This was to be our final day of fishing and we had very high hopes given what we had experienced the previous morning at Rum Cay. We left Riding Rock at 7am and turned right out of the cut, heading to the North Ridge and Hump which always seems to offer the best Tuna and Wahoo fishing at San Salvador. It was still rough, but better than the day before. Again, everything looked good...really good. We set out our normal 6 line tuna,dolphin, & wahoo spread of Yo-Zuri Plugs and a Ballyhoo on the flat lines, two Rick's Fancy's on the short riggers and a combination of cedar plugs and smaller lures on the long riggers. The bite got really good about 9am as we were boating nice dolphin to 40 pounds. Out on the hump the tuna were up this morning. We boated two, to 30 pounds, and missed a couple of great bites. One was on a flat line screamer, probably a nice Wahoo. The other was a shotgun bite on a cedar plug, a nice yellowfin no doubt. The bite pretty much lasted all day and was pretty consistent. Often the bite will die off with the tide, but not this day...the birds stayed up and the action continued. We pulled into the marina about 3:00pm, just as we saw our plane overhead bringing in George Poveromo to begin filming for ESPN2. Boy did we have a good report for him!

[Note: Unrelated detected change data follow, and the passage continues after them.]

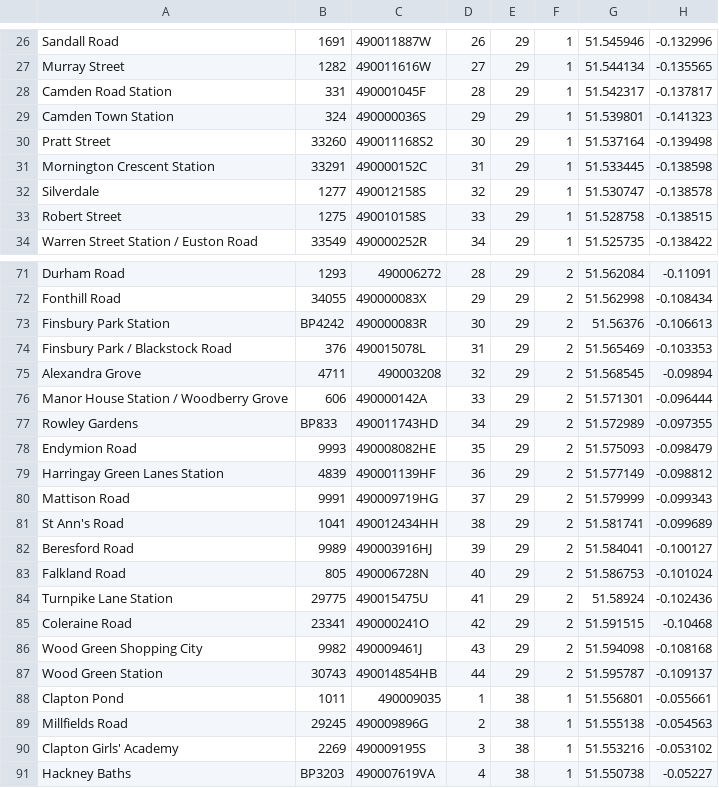
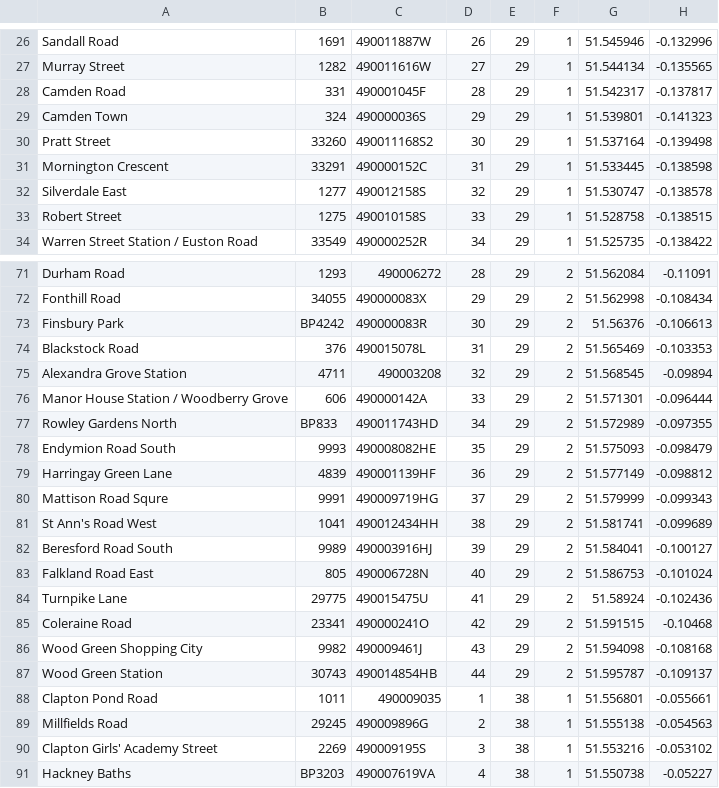
Before and after one commit to sinthuja/tfl-demo, a CSV file: samples/1001/eventsimulatorfiles/tfl-stop-data.csv, drawn as a sheet; only a part is shown, gaps mark what is left out; the diff covers the shown part only.

```diff
--- a/samples/1001/eventsimulatorfiles/tfl-stop-data.csv
+++ b/samples/1001/eventsimulatorfiles/tfl-stop-data.csv
@@ -27,7 +27,7 @@ Sandall Road,1691,490011887W,26,29,1,51.545946,-0.132996
 Murray Street,1282,490011616W,27,29,1,51.544134,-0.135565
-Camden Road Station,331,490001045F,28,29,1,51.542317,-0.137817
-Camden Town Station,324,490000036S,29,29,1,51.539801,-0.141323
+Camden Road,331,490001045F,28,29,1,51.542317,-0.137817
+Camden Town,324,490000036S,29,29,1,51.539801,-0.141323
 Pratt Street,33260,490011168S2,30,29,1,51.537164,-0.139498
-Mornington Crescent Station,33291,490000152C,31,29,1,51.533445,-0.138598
-Silverdale,1277,490012158S,32,29,1,51.530747,-0.138578
+Mornington Crescent,33291,490000152C,31,29,1,51.533445,-0.138598
+Silverdale East,1277,490012158S,32,29,1,51.530747,-0.138578
 Robert Street,1275,490010158S,33,29,1,51.528758,-0.138515
@@ -72,14 +72,14 @@ Durham Road,1293,490006272,28,29,2,51.562084,-0.11091
 Fonthill Road,34055,490000083X,29,29,2,51.562998,-0.108434
-Finsbury Park Station,BP4242,490000083R,30,29,2,51.56376,-0.106613
-Finsbury Park / Blackstock Road,376,490015078L,31,29,2,51.565469,-0.103353
-Alexandra Grove,4711,490003208,32,29,2,51.568545,-0.09894
+Finsbury Park,BP4242,490000083R,30,29,2,51.56376,-0.106613
+Blackstock Road,376,490015078L,31,29,2,51.565469,-0.103353
+Alexandra Grove Station,4711,490003208,32,29,2,51.568545,-0.09894
 Manor House Station  / Woodberry Grove,606,490000142A,33,29,2,51.571301,-0.096444
-Rowley Gardens,BP833,490011743HD,34,29,2,51.572989,-0.097355
-Endymion Road,9993,490008082HE,35,29,2,51.575093,-0.098479
-Harringay Green Lanes Station,4839,490001139HF,36,29,2,51.577149,-0.098812
-Mattison Road,9991,490009719HG,37,29,2,51.579999,-0.099343
-St Ann's Road,1041,490012434HH,38,29,2,51.581741,-0.099689
-Beresford Road,9989,490003916HJ,39,29,2,51.584041,-0.100127
-Falkland Road,805,490006728N,40,29,2,51.586753,-0.101024
-Turnpike Lane Station,29775,490015475U,41,29,2,51.58924,-0.102436
+Rowley Gardens North,BP833,490011743HD,34,29,2,51.572989,-0.097355
+Endymion Road South,9993,490008082HE,35,29,2,51.575093,-0.098479
+Harringay Green Lane,4839,490001139HF,36,29,2,51.577149,-0.098812
+Mattison Road Squre,9991,490009719HG,37,29,2,51.579999,-0.099343
+St Ann's Road West,1041,490012434HH,38,29,2,51.581741,-0.099689
+Beresford Road South,9989,490003916HJ,39,29,2,51.584041,-0.100127
+Falkland Road East,805,490006728N,40,29,2,51.586753,-0.101024
+Turnpike Lane,29775,490015475U,41,29,2,51.58924,-0.102436
 Coleraine Road,23341,490000241O,42,29,2,51.591515,-0.10468
@@ -87,5 +87,5 @@ Wood Green Shopping City,9982,490009461J,43,29,2,51.594098,-0.108168
 Wood Green Station,30743,490014854HB,44,29,2,51.595787,-0.109137
-Clapton Pond,1011,490009035,1,38,1,51.556801,-0.055661
+Clapton Pond Road,1011,490009035,1,38,1,51.556801,-0.055661
 Millfields Road,29245,490009896G,2,38,1,51.555138,-0.054563
-Clapton Girls' Academy,2269,490009195S,3,38,1,51.553216,-0.053102
+Clapton Girls' Academy Street,2269,490009195S,3,38,1,51.553216,-0.053102
 Hackney Baths,BP3203,490007619VA,4,38,1,51.550738,-0.05227
```
Also changed, not shown: 77 edited cells elsewhere in this file.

Conclusions and Observations – Hogsty: a long way to go..is it worth it?
We covered a lot of ground on this trip and fished some of the best locations in the Bahamas, including Long Island, Crooked Island, Rum Cay and San Salvador. We are not jumping to put Hogsty in this category just yet. Admittedly, the fishing was probably off the two days we spent at Hogsty. We know this from talking to others fishing various places like Rum, San Sal, etc those same two days. When the fishing is on, it tends to be good everywhere and when it's off, it's off everywhere. That being said, we didn't see the type of structure off the SE side of Hogsty that we had hoped for. It is unclear whether there is enough pronounced structure to hold pelagics for long periods of time, as is the case in Rum Cay, San Salvador and Long Island. Clearly, the NW point had the most signs of pelagic life and we did have three wahoo bites near the SW corner. We all agreed that the reef was a bit of a let down. It would appear that Hogsty has possibly suffered from over fishing from commercial interests. This is just a guess, but one that is probably worth investigating. The fact that we did not see a single shark in our two days at Hogsty is the most troubling red flag. I never thought I’d say that I was disappointed not to have any shark encounters, but this is clearly not a good indication of the amount of game fish that are living on this reef. Also, we did not see any lobster or conch in our diving. We saw a decent amount of grouper, but again, they were on the smaller side, and no mutton snapper or hog-fish. We must say that there is MUCH that we did not have a chance to explore, especially the inside of the atoll, which undoubtedly may hold grouper, lobster, conch and more of the type of life we had hoped to see. So, our conclusion is that while not rushing to go out of our way to visit, we would like to have a few more more days to really explore the reef in more depth, especially the inside portion.
Capt. Trey Rhyne - Owner/Operator